_Work item_
One number is the whole answer: the tally of lines in the records that include the word "entry".

:::::

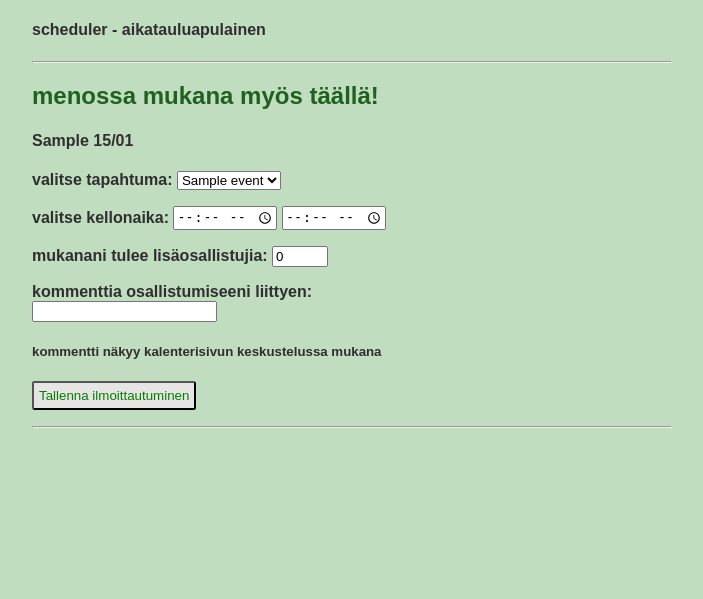
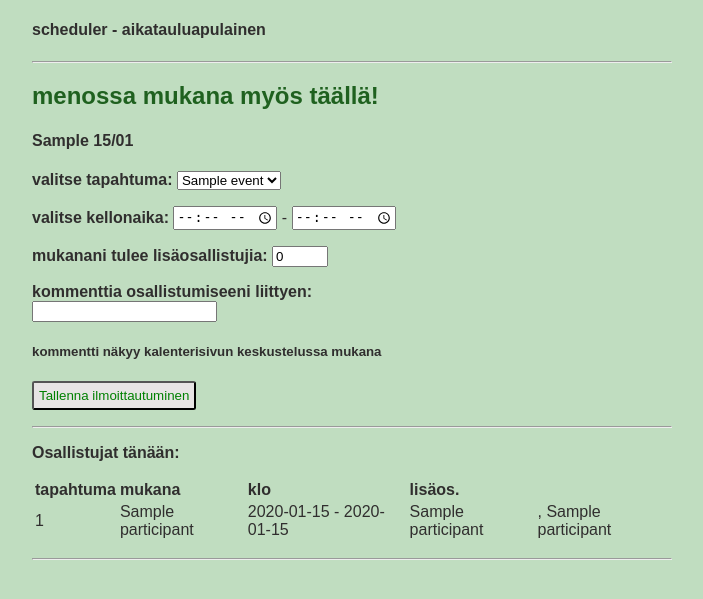
Before and after one commit to minnaRon/scheduler, a Flask app: template templates/entry.html in a window 1280 px wide. Shown: the top 599 px of the page, without its empty margins (288-991 px from the left). Run offline with Flask 2, Linux system fonts and the light colour scheme; the template is opened without the code that fills it: most values are stand-ins (such as "Sample title", 1, 10 or a date in 2020).

Commit message:
Add participants to the entry -view

```diff
--- a/routes.py
+++ b/routes.py
@@ -140,8 +140,9 @@ def entry(day):
     date = today + datetime.timedelta(days=day)
 
     if request.method == "GET":
-        participants = entries.get_participants(date)
-        #print("---participants", participants)
+        participants = entries.get_participants(session["user_id"], date)
+        #sql = """SELECT e.name, u.name, en.start_time, en.finish_time, extra_participants, m.content
+        print("---participants", participants)
         event_list = events.get_events(user_id)
         days = {0:"SU", 1:"MA", 2:"TI", 3:"KE", 4:"TO", 5:"PE", 6:"LA"}
         days_i = entries.change_days_dow_to_i_dict(days, today)
--- a/static/style.css
+++ b/static/style.css
@@ -16,6 +16,10 @@ h2 {
 
 hr {
     color:rgb(231, 228, 228);
+}
+
+th {
+    text-align: left;
 }
 
 .scroller {
--- a/templates/entry.html
+++ b/templates/entry.html
@@ -13,7 +13,7 @@
 <p>
 <b>valitse kellonaika:</b>
 <input type="time" name="time1">
-<input type="time" name="time2">
+ - <input type="time" name="time2">
 <p>
 <b>mukanani tulee lisäosallistujia:</b>
 <input type="number" name="extra_participants" min="0" max="99" value="0">
@@ -22,28 +22,32 @@
 <input type="text" name="comment" maxlength="150"><br>
 <h5>kommentti näkyy kalenterisivun keskustelussa mukana</h5>
 <p>
-<!------------------------------------------------------------------------------->
-<!-- tämä keskeneräinen ja rajattu näkymään vain adminille/ryhmän perustajalle -->
-{% if session["user_role"] == 1 or session["user_role"] == 0 %}
-
-<b>Osallistujat tänään:</b>
-<ul>
-{% for participant in participants %}
-  <li> {{participant[0]}} | {{participant[0]}} klo {{participant[1]}} - {{participant[2]}}
-  {% if participant[3] != 0 %}
-    , lisäosallistujia mukana {{ participant[3]}}
-  {% endif %}
-  {% if participant[4] %}
-    , {{ participant[4]}}
-  {% endif %}
-  </li>
-{% endfor %}
-</ul>
-<p>
-{% endif %}
-<!----------------------------------------------------------------------------------->
-<!------------------------------------------------------------------------------------>
 <input type="hidden" name="csrf_token" value="{{session.csrf_token}}">
 <input class="button" type="submit" value="Tallenna ilmoittautuminen">
+<p>
+<p>
+<hr>
+<p>
+<b>Osallistujat tänään:</b>
+<table>
+  <th>tapahtuma</th>
+  <th>mukana</th>
+  <th>klo</th>
+  <th>lisäos.</th>
+{% for participant in participants %}
+  <tr>
+  <td> {{participant[0]}} </td>
+  <td> {{participant[1]}} </td>
+  <td> {{participant[2].strftime('%H:%M')}} - {{participant[3].strftime('%H:%M')}} </td>
+  <td> {% if participant[4] != 0 %}
+         {{ participant[4]}}
+       {% endif %} </td>
+  <td> {% if participant[5] %}
+    , {{ participant[5]}}
+       {% endif %} </td>
+  </tr>
+{% endfor %}
+</table>
+<p>
 </form>
 {% endblock %}
```
Also changed, not shown: entries.py (+12 -6 lines).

:::::

_Answer_
5